### Material supplied

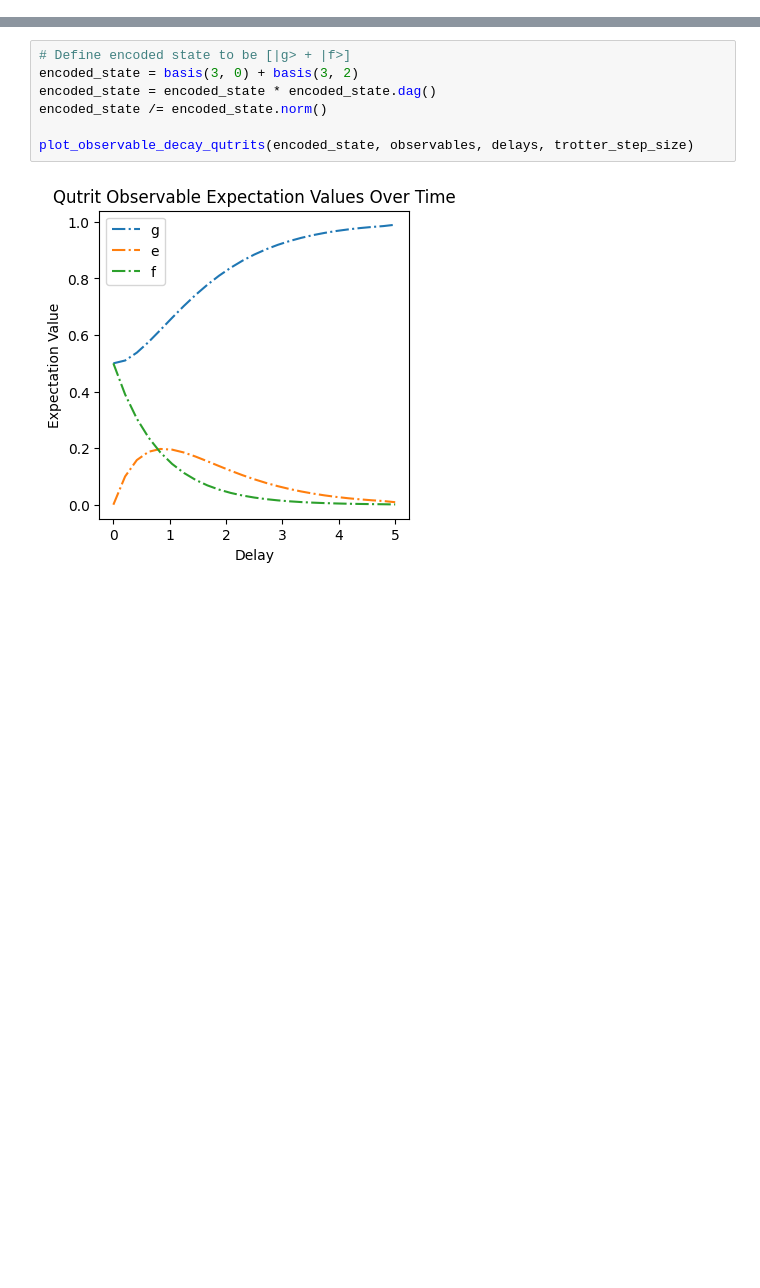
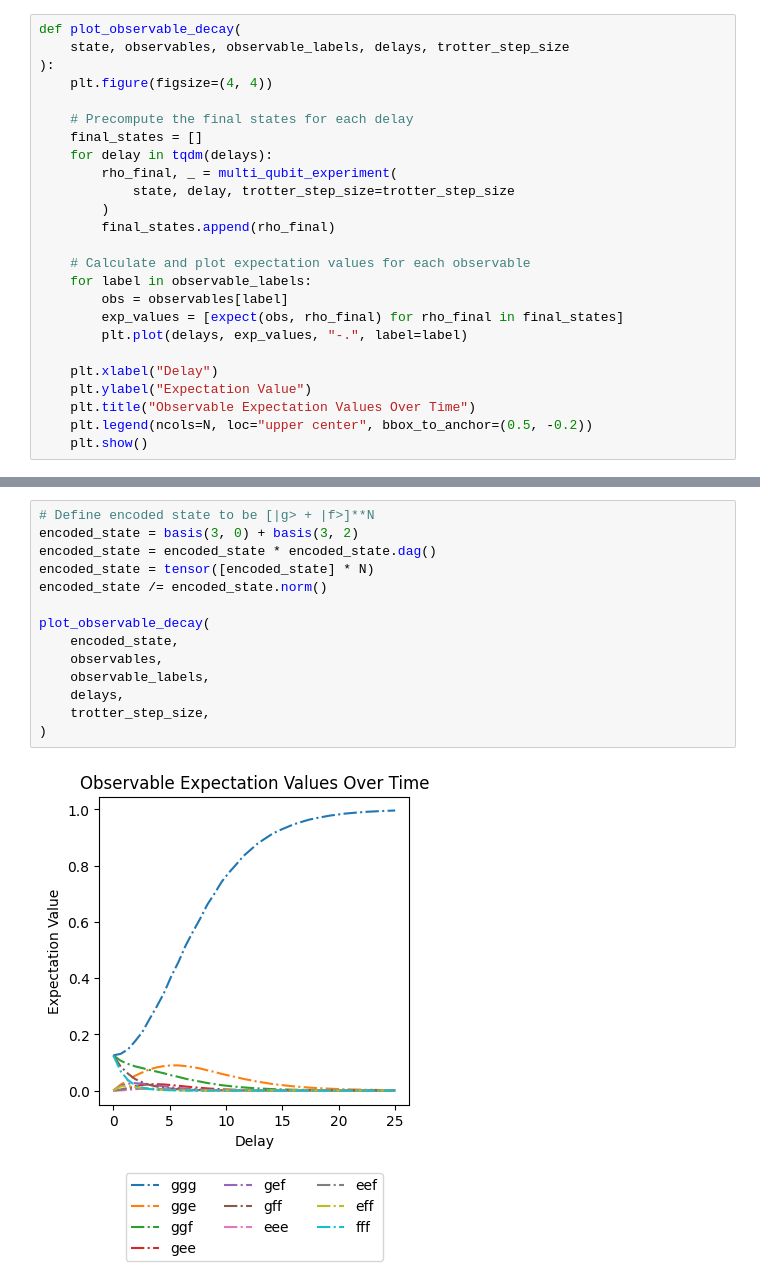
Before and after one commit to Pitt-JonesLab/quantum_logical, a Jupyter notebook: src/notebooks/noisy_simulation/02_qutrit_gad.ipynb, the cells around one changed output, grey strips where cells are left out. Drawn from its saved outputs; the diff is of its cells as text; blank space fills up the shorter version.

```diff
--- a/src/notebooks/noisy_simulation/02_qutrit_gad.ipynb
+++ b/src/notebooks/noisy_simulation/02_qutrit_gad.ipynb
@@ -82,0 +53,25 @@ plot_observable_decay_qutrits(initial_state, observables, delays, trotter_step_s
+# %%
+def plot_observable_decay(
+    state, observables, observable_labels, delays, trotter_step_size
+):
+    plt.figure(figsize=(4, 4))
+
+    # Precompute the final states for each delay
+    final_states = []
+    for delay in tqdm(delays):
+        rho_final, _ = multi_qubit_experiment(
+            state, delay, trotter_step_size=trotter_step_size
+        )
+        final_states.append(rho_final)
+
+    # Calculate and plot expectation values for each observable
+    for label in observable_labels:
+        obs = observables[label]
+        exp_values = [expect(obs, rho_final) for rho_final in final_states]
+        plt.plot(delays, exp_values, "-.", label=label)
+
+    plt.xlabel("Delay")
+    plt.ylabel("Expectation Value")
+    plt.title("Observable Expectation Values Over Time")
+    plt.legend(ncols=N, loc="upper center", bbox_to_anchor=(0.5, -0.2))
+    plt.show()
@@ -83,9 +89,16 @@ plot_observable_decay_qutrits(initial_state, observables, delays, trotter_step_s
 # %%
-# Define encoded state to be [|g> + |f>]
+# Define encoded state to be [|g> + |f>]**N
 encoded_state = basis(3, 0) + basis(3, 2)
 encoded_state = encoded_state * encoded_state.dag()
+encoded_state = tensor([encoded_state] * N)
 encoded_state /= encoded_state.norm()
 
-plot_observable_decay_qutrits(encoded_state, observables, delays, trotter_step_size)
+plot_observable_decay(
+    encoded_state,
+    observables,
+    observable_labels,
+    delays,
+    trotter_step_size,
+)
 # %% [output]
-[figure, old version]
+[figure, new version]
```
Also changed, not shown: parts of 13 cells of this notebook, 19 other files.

######

* What the task requires:
Omit every image. Quote each record exactly.

* Answer space:
Before and after one commit to Pitt-JonesLab/quantum_logical, a Jupyter notebook: src/notebooks/noisy_simulation/02_qutrit_gad.ipynb, the cells around one changed output, grey strips where cells are left out. Drawn from its saved outputs; the diff is of its cells as text; blank space fills up the shorter version.

```diff
--- a/src/notebooks/noisy_simulation/02_qutrit_gad.ipynb
+++ b/src/notebooks/noisy_simulation/02_qutrit_gad.ipynb
@@ -82,0 +53,25 @@ plot_observable_decay_qutrits(initial_state, observables, delays, trotter_step_s
+# %%
+def plot_observable_decay(
+    state, observables, observable_labels, delays, trotter_step_size
+):
+    plt.figure(figsize=(4, 4))
+
+    # Precompute the final states for each delay
+    final_states = []
+    for delay in tqdm(delays):
+        rho_final, _ = multi_qubit_experiment(
+            state, delay, trotter_step_size=trotter_step_size
+        )
+        final_states.append(rho_final)
+
+    # Calculate and plot expectation values for each observable
+    for label in observable_labels:
+        obs = observables[label]
+        exp_values = [expect(obs, rho_final) for rho_final in final_states]
+        plt.plot(delays, exp_values, "-.", label=label)
+
+    plt.xlabel("Delay")
+    plt.ylabel("Expectation Value")
+    plt.title("Observable Expectation Values Over Time")
+    plt.legend(ncols=N, loc="upper center", bbox_to_anchor=(0.5, -0.2))
+    plt.show()
@@ -83,9 +89,16 @@ plot_observable_decay_qutrits(initial_state, observables, delays, trotter_step_s
 # %%
-# Define encoded state to be [|g> + |f>]
+# Define encoded state to be [|g> + |f>]**N
 encoded_state = basis(3, 0) + basis(3, 2)
 encoded_state = encoded_state * encoded_state.dag()
+encoded_state = tensor([encoded_state] * N)
 encoded_state /= encoded_state.norm()
 
-plot_observable_decay_qutrits(encoded_state, observables, delays, trotter_step_size)
+plot_observable_decay(
+    encoded_state,
+    observables,
+    observable_labels,
+    delays,
+    trotter_step_size,
+)
 # %% [output]
-[figure, old version]
+[figure, new version]
```
Also changed, not shown: parts of 13 cells of this notebook, 19 other files.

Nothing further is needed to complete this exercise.